Mr. John, as he was discreetly called, came off as sort of the superstar of FBI informers, despite having to make his big appearance with a pillow case over his head.

His work had broken up counterfeit, drug and gun-running rings, he told a Senate subcommittee hearing last summer. His FBI control agents echoed the accomplishments of the man, who is now relocated with a new identity.

Law enforcement needs people like himself, Mr. John said, especially in the organized crime field, because undercover FBI agents would stick out. "They wear wingtipped shoes and class rings," was the way he put it.

On the other hand, Gray Thomas Rowe, who infiltrated the Ku Klux Klan in the 1960s and was recently indicted for murder, is an informer the FBI would like to forget about.

That is unlikely, though, because a special Justice Department task force was formed recently and the FBI's handling of him. It seems certain to document the worst kind of abuse by informers.

The activities of Rowe and Mr. John thus illustrate the extremes in an issue that is a continuing subject for debate: the value, use and control of informers as essential investigative tools. They also expressed great concern about protecting the identities of informers.

Bell, for instance, defied a federal judge in Manhattan in June rather than turn over confidential files naming individuals paid to spy on the Socialists Workers Party. He was held in contempt of court. Attorneys for the Justice Department and the SWP are scheduled to argue an appeal of the unprecedented case Wednesday.

Webster has suggested in recent speeches that there should be a 10-year investigative files because he fears prisoners and organized crime figures are using documents received under the Freedom of Information Act to try to identify informants.

Sens. Edward M. Kennedy (D-Mass.) and James Abourezk (D.S.D), who is retiring, have been interested observers of these events.

They are members of a Senate Judiciary subcommittee now drafting a proposed charter to spell out the duties of the FBI. They requested the Justice investigation of Rowe and his FBI handlers, and have heard witnesses, including Mr. John, in considering whether to put restrictions on the use of informers in the charter.

Bell and Webster have said they would rather not have investigative techniques limited by legislation. Internal regulations now in use are adequate, they say.

James Q. Wilson, a Harvard professor who has studied and written about informers, agreed with Bell and Webster during the Senate subcommittee hearings last summer.
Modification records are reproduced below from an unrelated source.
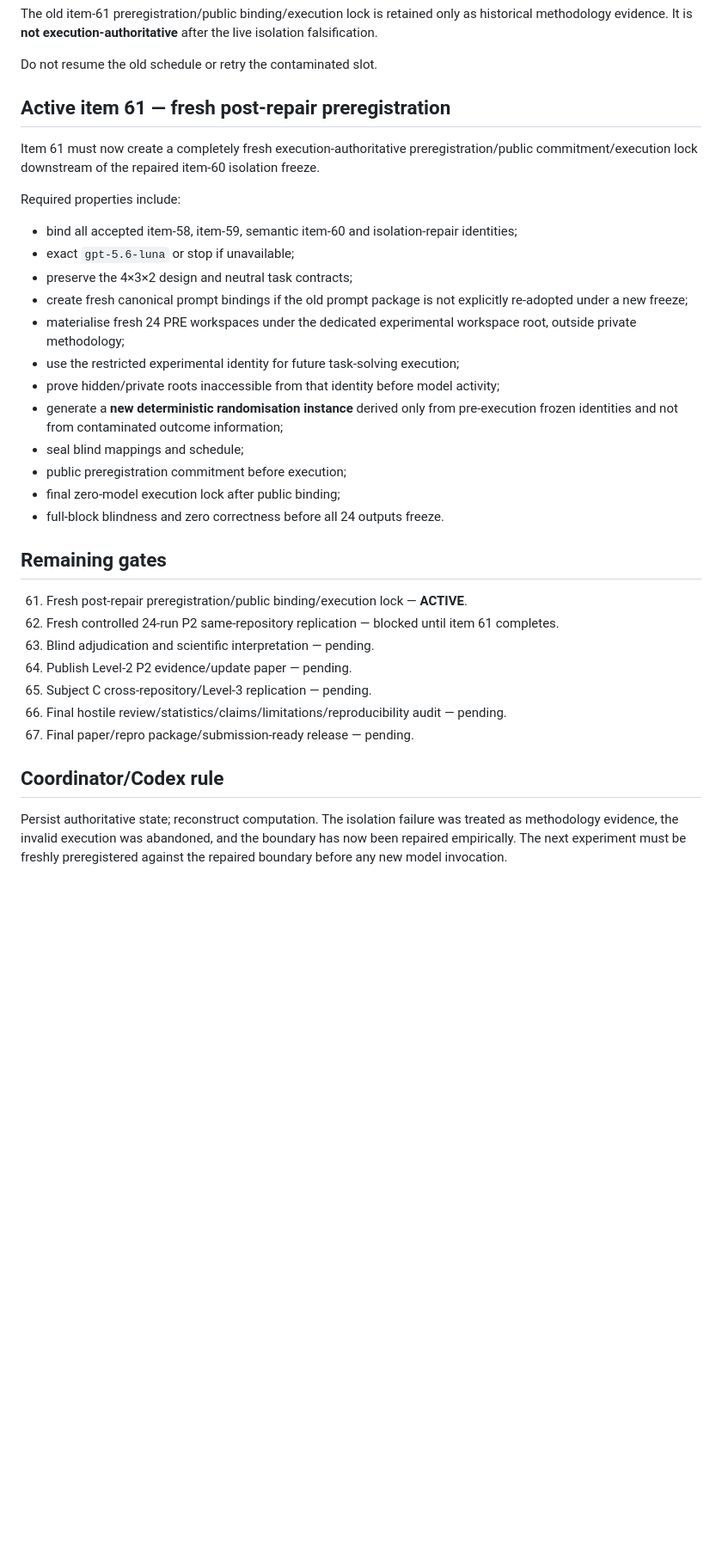
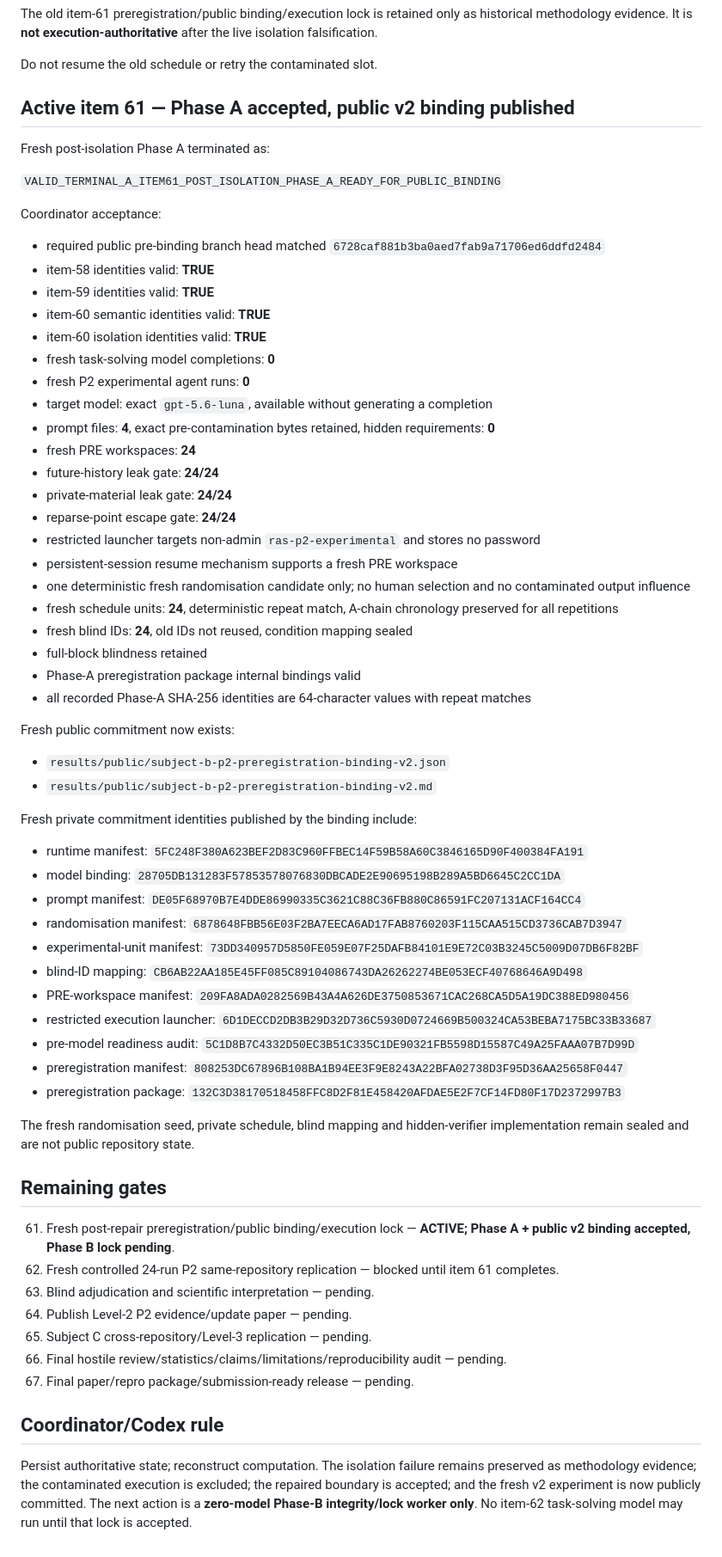
Before and after one commit to PaulJMaddison/repository-as-state, a Markdown page: aidocs/repository-as-state/CURRENT.md, the part around one of its changes. Shown at 86% size. Drawn GitHub-style; blank space fills up the shorter version.

Commit message:
Advance CURRENT to item 61 Phase B gate

```diff
--- a/aidocs/repository-as-state/CURRENT.md
+++ b/aidocs/repository-as-state/CURRENT.md
@@ -157,28 +157,60 @@ The old item-61 preregistration/public binding/execution lock is retained only a
 
 Do not resume the old schedule or retry the contaminated slot.
 
-## Active item 61 — fresh post-repair preregistration
+## Active item 61 — Phase A accepted, public v2 binding published
 
-Item 61 must now create a completely fresh execution-authoritative preregistration/public commitment/execution lock downstream of the repaired item-60 isolation freeze.
+Fresh post-isolation Phase A terminated as:
 
-Required properties include:
+`VALID_TERMINAL_A_ITEM61_POST_ISOLATION_PHASE_A_READY_FOR_PUBLIC_BINDING`
 
-- bind all accepted item-58, item-59, semantic item-60 and isolation-repair identities;
-- exact `gpt-5.6-luna` or stop if unavailable;
-- preserve the 4×3×2 design and neutral task contracts;
-- create fresh canonical prompt bindings if the old prompt package is not explicitly re-adopted under a new freeze;
-- materialise fresh 24 PRE workspaces under the dedicated experimental workspace root, outside private methodology;
-- use the restricted experimental identity for future task-solving execution;
-- prove hidden/private roots inaccessible from that identity before model activity;
-- generate a **new deterministic randomisation instance** derived only from pre-execution frozen identities and not from contaminated outcome information;
-- seal blind mappings and schedule;
-- public preregistration commitment before execution;
-- final zero-model execution lock after public binding;
-- full-block blindness and zero correctness before all 24 outputs freeze.
+Coordinator acceptance:
+
+- required public pre-binding branch head matched `6728caf881b3ba0aed7fab9a71706ed6ddfd2484`
+- item-58 identities valid: **TRUE**
+- item-59 identities valid: **TRUE**
+- item-60 semantic identities valid: **TRUE**
+- item-60 isolation identities valid: **TRUE**
+- fresh task-solving model completions: **0**
+- fresh P2 experimental agent runs: **0**
+- target model: exact `gpt-5.6-luna`, available without generating a completion
+- prompt files: **4**, exact pre-contamination bytes retained, hidden requirements: **0**
+- fresh PRE workspaces: **24**
+- future-history leak gate: **24/24**
+- private-material leak gate: **24/24**
+- reparse-point escape gate: **24/24**
+- restricted launcher targets non-admin `ras-p2-experimental` and stores no password
+- persistent-session resume mechanism supports a fresh PRE workspace
+- one deterministic fresh randomisation candidate only; no human selection and no contaminated output influence
+- fresh schedule units: **24**, deterministic repeat match, A-chain chronology preserved for all repetitions
+- fresh blind IDs: **24**, old IDs not reused, condition mapping sealed
+- full-block blindness retained
+- Phase-A preregistration package internal bindings valid
+- all recorded Phase-A SHA-256 identities are 64-character values with repeat matches
+
+Fresh public commitment now exists:
+
+- `results/public/subject-b-p2-preregistration-binding-v2.json`
+- `results/public/subject-b-p2-preregistration-binding-v2.md`
+
+Fresh private commitment identities published by the binding include:
+
+- runtime manifest: `5FC248F380A623BEF2D83C960FFBEC14F59B58A60C3846165D90F400384FA191`
+- model binding: `28705DB131283F57853578076830DBCADE2E90695198B289A5BD6645C2CC1DA`
+- prompt manifest: `DE05F68970B7E4DDE86990335C3621C88C36FB880C86591FC207131ACF164CC4`
+- randomisation manifest: `6878648FBB56E03F2BA7EECA6AD17FAB8760203F115CAA515CD3736CAB7D3947`
+- experimental-unit manifest: `73DD340957D5850FE059E07F25DAFB84101E9E72C03B3245C5009D07DB6F82BF`
+- blind-ID mapping: `CB6AB22AA185E45FF085C89104086743DA26262274BE053ECF40768646A9D498`
+- PRE-workspace manifest: `209FA8ADA0282569B43A4A626DE3750853671CAC268CA5D5A19DC388ED980456`
+- restricted execution launcher: `6D1DECCD2DB3B29D32D736C5930D0724669B500324CA53BEBA7175BC33B33687`
+- pre-model readiness audit: `5C1D8B7C4332D50EC3B51C335C1DE90321FB5598D15587C49A25FAAA07B7D99D`
+- preregistration manifest: `808253DC67896B108BA1B94EE3F9E8243A22BFA02738D3F95D36AA25658F0447`
+- preregistration package: `132C3D38170518458FFC8D2F81E458420AFDAE5E2F7CF14FD80F17D2372997B3`
+
+The fresh randomisation seed, private schedule, blind mapping and hidden-verifier implementation remain sealed and are not public repository state.
 
 ## Remaining gates
 
-61. Fresh post-repair preregistration/public binding/execution lock — **ACTIVE**.
+61. Fresh post-repair preregistration/public binding/execution lock — **ACTIVE; Phase A + public v2 binding accepted, Phase B lock pending**.
 62. Fresh controlled 24-run P2 same-repository replication — blocked until item 61 completes.
 63. Blind adjudication and scientific interpretation — pending.
 64. Publish Level-2 P2 evidence/update paper — pending.
@@ -188,4 +220,4 @@ Required properties include:
 
 ## Coordinator/Codex rule
 
-Persist authoritative state; reconstruct computation. The isolation failure was treated as methodology evidence, the invalid execution was abandoned, and the boundary has now been repaired empirically. The next experiment must be freshly preregistered against the repaired boundary before any new model invocation.
+Persist authoritative state; reconstruct computation. The isolation failure remains preserved as methodology evidence; the contaminated execution is excluded; the repaired boundary is accepted; and the fresh v2 experiment is now publicly committed. The next action is a **zero-model Phase-B integrity/lock worker only**. No item-62 task-solving model may run until that lock is accepted.
```
Also changed, not shown: other parts of aidocs/repository-as-state/CURRENT.md (+3 -3 lines).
Wilson also noted that most of the reported abuses have involved informers who infiltrated domestic political groups, rather than those working in the criminal field.

The number of informers in both areas has dropped dramatically over the past few years. FBI figures show that at midyear there were about 2,800 informers in the criminal field and less than 50 in the domestic security area, most of those in identified terrorists groups. This compares with 10,000 informers on criminal activities and nearly 600 in domestic security in 1976.

The American Civil Liberties Union has suggested that Congress enact a warrant procedure to limit the use of informers to investigating criminal acts. There would be no warrants allowed for infiltrating political groups unless members were suspected of specific criminal conduct.

Philip Heymans, head of the Justice Department's Criminal Division, told the Senate subcommittee he recognized the "chilling effect" informers can have on domestic organizations. But he said a warrant procedure would be too limiting.

Other dangers, Heymann said, are that informers can provide unreliable information and that they may be required, at times, to take part in criminal activity to maintain their cover.

Departmaent guidelines say informers shall not participate in violent acts or initiate criminal activities.

The well-chronicled exploits of Garry Thomas Rowe demonstrate the need for such restrictions, in the opinion of many. Rowe has admitted killing a black man in Birmingham in 1963, and has been named as a prime suspect in a 1963 bombing of a Birmingham Baptist church in which four girls were killed.

In September, he was indicted by a county grand jury in Alabama for the 1965 slaying of civil rights worker Viola Liuzzo. Rowe had been the star prosecution witness at the trial of two former Klux Klan members charged in the case. They now say Rowe killed Liuzzo.

Any federal prosecution of Rowe is barred by the statue of limitations. The Justice task force headed by Ralph Hornblower III, therefore, is expected to concentrate on what FBI agents and Justice Department prosecutors knew at the time about Rowe's violent activities.

Even the FBI handlers of Mr. John the star FBI informer, were tempted at times to shade regulations. Anthony Villano, the control agent, told the Senate hearing that he once wanted his prize informer to make an illegal break-in during an investigation, but was overruled by a superior.

A Kennedy aide said the subcommittee is concerned about informers and their handling that makes that section of the proposed FBI charter one of the trickiest to resolve.